I remember growing up in the 90s when the VW Polo first burst onto the South African motoring scene. The mother of my best friend at the time upgraded to one – the sedan version, badged the Polo Classic. One thing that struck me about the Polo Classic, even back then – before I was tall enough to reach the pedals – was how it didn’t quite look like other sedans on the road.
It was thoroughly modern; with a high, narrow boot lid that made the rear end seem a bit truncated – like she had managed to reverse squarely into a wall and compress it to half the size it should’ve been.
This “mini-sedan” (for lack of a better phrase) design made a return in recent years from the Indian brands and branches of certain Japanese companies; Maruti Suzuki being one of them. Locally we knew this car as the Suzuki Swift Dzire, however, with the launch of the new, fourth-generation Swift, the new-generation Dzire has become a model in its own right.
What can I expect from the Dzire?
That the Swift and Dzire were developed alongside each other and share the lightweight HEARTECH platform is undeniable. While the family resemblance is there, the Dzire has its own unique look and feel. With it, Suzuki has opted for the more mature approach.
A unique grille, headlights and bonnet lead up to the swoopy A-pillars in body colour (they’re always black on the Swift). Thick chrome trim accents the ovoid grille and underscores the front fog lights on this GL model, which some might find to be a little OTT…
Round the back, the boot lid also features a strong swathe of chrome, although this time its applied far more successfully. In fact, the entire rear end of the Dzire is rather good looking. The combination LED taillamps lend it an especially upmarket feel.
Jump aboard and you’ll once again get a sense of Swift – although the Dzire’s interior treatment again takes a more mature approach. You’ll notice the horizontal air vents atop the dash, and the silver dash trim and silver accents to the instruments. The GL also sports an air vent for the rear-seat passengers.
It’s back here you’ll encounter possibly the most surprising aspect of this mini-sedan … the amount of rear-seat accommodation. It’s surprisingly roomy back there (front-seat occupants won’t complain, either). However, there is a trade-off – the seat backrest is fixed in place, meaning you can’t extend the boot’s 378 l of luggage capacity.

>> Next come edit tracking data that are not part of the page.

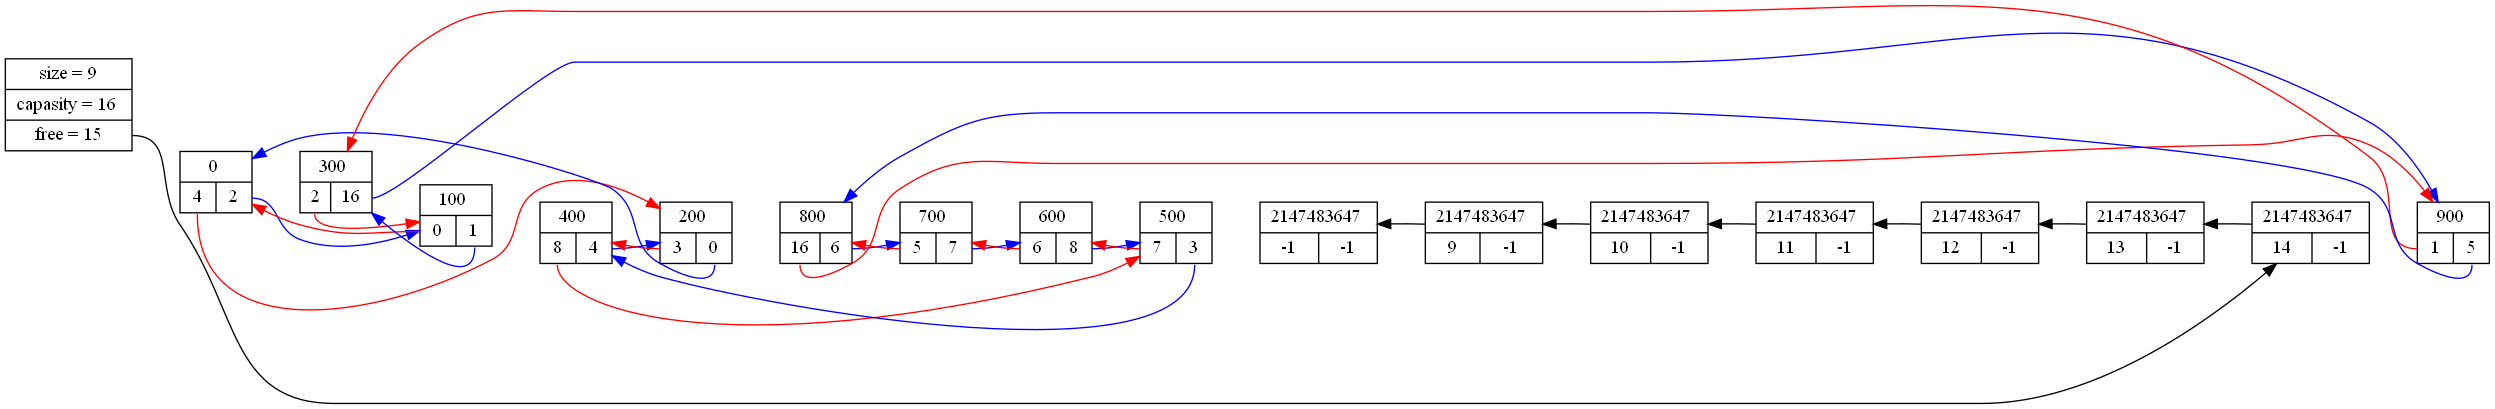
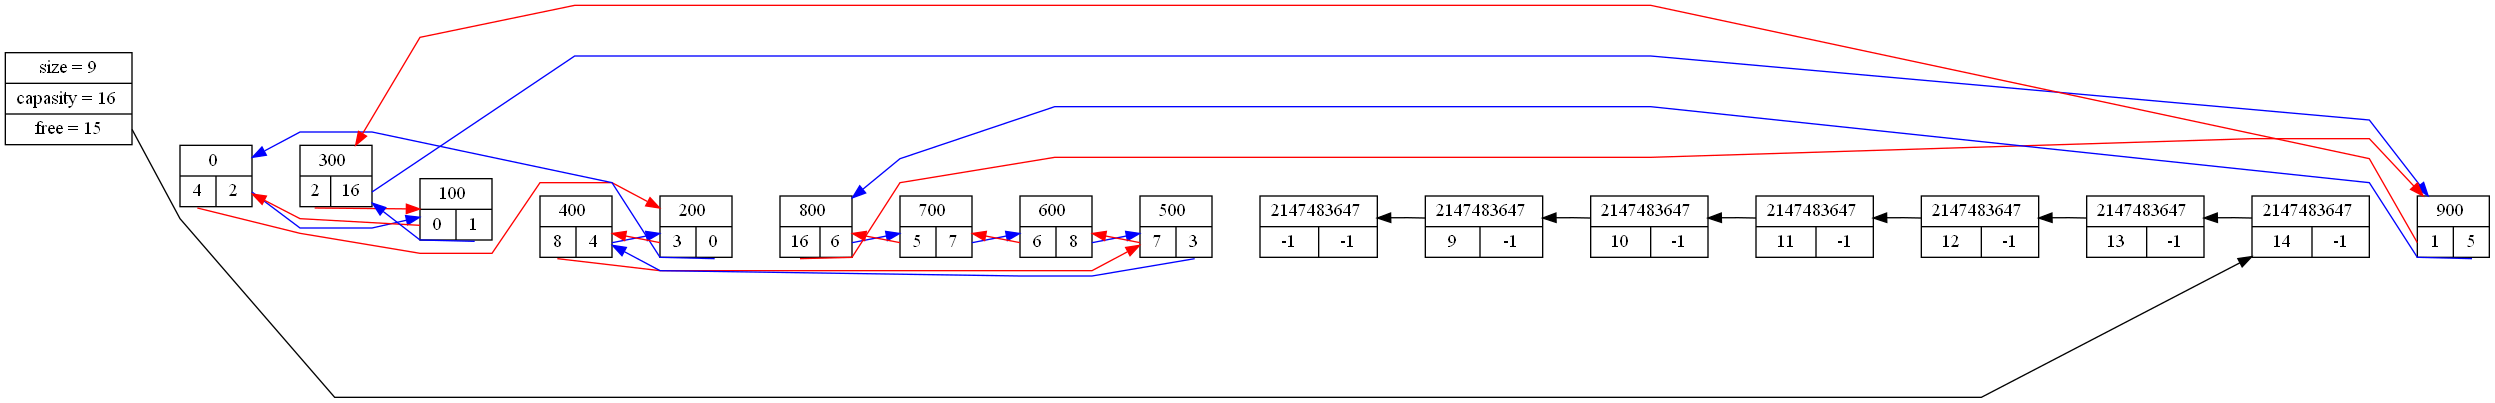
add linerization function

diff --git a/List/List.h b/List/List.h
@@ -6,7 +6,7 @@
 #include "..\Libs\Logging\Logging.h"
 #include "..\Libs\Errors.h"
 
-const int         ResizeCoef = 2; 
+const int         ResizeCoef = 2;
 const void*       POISON_PTR = (void*)13;
 const ListElem_t  POISON     = 0X7FFFFFFF;
 
@@ -63,7 +63,7 @@ int ResizeUp(List* list, int new_capacity);
 
 //!-----------------------
 //!Not iterate if index  indicates to the end of the list
-//!
+//!index will be -1 if there isn`t next element in list
 //!
 //!-----------------------
 int ListIterate(List* list, int* index);
@@ -85,6 +85,9 @@ int ListIterate(List* list, int* index)
 {
     ReturnIfError(ListCheck(list));
     CHECK(index == nullptr || index == POISON_PTR, "index = nullptr", -1);
+
+    if (*index < 0 || *index >= list->capacity)
+        return 0;
 
     if (list->data[*index].next != 0)
         *index = list->data[*index].next;
@@ -114,6 +117,48 @@ int ListEnd(List* list, int *index)
         *index = -1;
 
     return 0;    
+}
+
+int ListLinerization(List* list)
+{
+    ReturnIfError(ListCheck(list));
+
+    if (list->size <= 1)
+        return 0;
+
+    ListElem* new_data = (ListElem*)calloc(list->capacity + 1, sizeof(ListElem));
+
+    int index = 0;
+    for(int i = 0; i < list->size; i++)
+    {
+        ListIterate(list, &index);
+        if (index == -1)
+            return -1;
+
+        new_data[i + 1].val  = list->data[index].val;
+
+        if (i + 1 == list->size)
+            new_data[i + 1].next = 0;
+        else
+            new_data[i + 1].next = i + 2;
+        new_data[i + 1].prev = i;
+    }
+    new_data[0].next = 1;
+    new_data[0].prev = list->size;
+
+    free(list->data);
+    list->data = new_data;
+
+    list->free = list->size + 1;
+    for(int i = list->size + 1; i < list->capacity; i++)
+    {
+        list->data[i].prev = i + 1;
+        list->data[i].next = -1;
+    }
+    list->data[list->capacity].prev = -1;
+    list->data[list->capacity].next = -1;
+
+    return 0;
 }
 
 int PhysIndexToLogical(List* list, int phys_index, int* log_index)
@@ -152,7 +197,8 @@ void GraphicDump(List* list)
     fprintf(fp, "digraph{\n");
     fprintf(fp, "rankdir=LR;\n"                                 \
                 "node[shape = record, fontsize=14];\n"          \
-                "edge[style = invis, weight = 7]\n");
+                "edge[style = invis, weight = 7]\n"             \
+                "splines=polyline\n");
 
     if (list == nullptr || list == POISON_PTR) 
         return;
@@ -171,8 +217,7 @@ void GraphicDump(List* list)
     }
 
     int index = 0;
-    fprintf(fp, "splines=polyline\n"\
-                "edge [style = solid, color = \"red\", weight = 1]\n");
+    fprintf(fp, "edge [style = solid, color = \"red\", weight = 1]\n");
     for(int i = 0; i <= list->size; i++)
     {
         int prev = list->data[index].prev;
@@ -180,8 +225,7 @@ void GraphicDump(List* list)
         index = prev;
     }
     
-    fprintf(fp, "splines=ortho\n"\
-                "edge [splines=ortho,style = solid, color = \"blue\", weight = 1]\n");
+    fprintf(fp, "edge [style = solid, color = \"blue\", weight = 1]\n");
     index = 0;
     for(int i = 0; i <= list->size; i++)
     {
@@ -190,13 +234,12 @@ void GraphicDump(List* list)
         index = next;
     }
 
-    fprintf(fp, "splines=spline\n"\
-                "edge [splines=ortho, style = solid, color = \"black\", weight = 1]\n");
+    fprintf(fp, "edge [style = solid, color = \"black\", weight = 1]\n");
     index = list->free;
     if (index != -1)
     {
         fprintf(fp, "info:<f> -> Node%d\n", index);
-        for(int i = 0; i <= list->capacity; i++)
+        for(int i = 0; i <= list->capacity; i++)    
         {
             int free_ind = list->data[index].prev;
             if (free_ind == -1)

diff --git a/main.cpp b/main.cpp
@@ -1,4 +1,6 @@
 #include <stdio.h>
+#include <string.h>
+
 
 typedef int ListElem_t;
 
@@ -32,14 +34,16 @@ int main()
     ListInsert(&list, 900, 1);
 
     GraphicDump(&list);
+
+    //const char comand_prototipe[] = "Dot dump%d -o Dump%d.png -T png";
+    
+    //char comand[50] = "";
+    //sprintf(comand, comand_prototipe, counter);
     system("Dot dump0 -o Dump0.png -T png");
     
-    for(int i = 1; i < 17; i++)
-    {
-        int index = 0;
-        PhysIndexToLogical(&list, i, &index);
-        printf("[%d] = %d\n",i, index);
-    }
+    ListLinerization(&list);
+    GraphicDump(&list);
+    system("Dot dump1 -o Dump1.png -T png");
 
     printf("End\n");
     CloseHtmlLogFile();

Either way, Suzuki has packaged the Dzire well.
Unfortunately, it’s also worth noting here that, because of the rear-end design, the boot aperture is rather narrow (and, like me, you will probably land up bumping your head on the open boot lid…). Practicality takes a bit of a knock, then.
Is it loaded with lots of safety features and other nice toys?
There’s not doubt that the GL model is the one you want. In addition to the ABS, brake assist and electronic brakeforce distribution; dual airbags; front and rear electric window; onboard computer; Isofix child seat mountings and alarm/immobiliser of the GA, the GL also adds a Bluetooth and USB-equipped audio system with steering-wheel controls; electrically operated mirrors; wheel covers; and high-grade upholstery.
What’s it like from behind the wheel?
Fitted with the same 1,2-litre engine as the Swift, which kicks out 61 kW and 113 Nm, the Dzire gets on with similar vigour thanks again to its minimal 890 kg kerb weight. The smooth-shifting five-speed gearbox, lightly weighted pedals and steering, and great all-round visibility make piloting it a doddle.
Surprisingly, the Dzire feels as though it has a marginally firmer suspension setup than the Swift did, though it still rides comfortably.
Suzuki claims the Dzire will sip unleaded at an average rate of just 4,9 l/100 km and, historically speaking, there’s no reason to doubt this claim.
Should I buy one, or look around?
That meagre fuel consumption speaks to the Dzire’s raison d’etre – affordability in a compact sedan package. While Suzuki is adamant the Dzire is seen as a model range in its own right, one cannot ignore the links to the Swift. That is no bad thing, as both cars share some impressive traits – the Dzire, in particular, offers up some back-to-basics small-car motoring for families on a budget.
At R178 900 it undercuts its main rivals. And further, with a five-year/200 000 km mechanical warranty; six-year/unlimited kilometre body corrosion warranty; two-year/30 000 km service plan; and three-year/unlimited kilometre roadside assistance, it fills that brief perfectly.
Much like a certain VW did more than 20 years ago.
CyberStoep rating: 7/10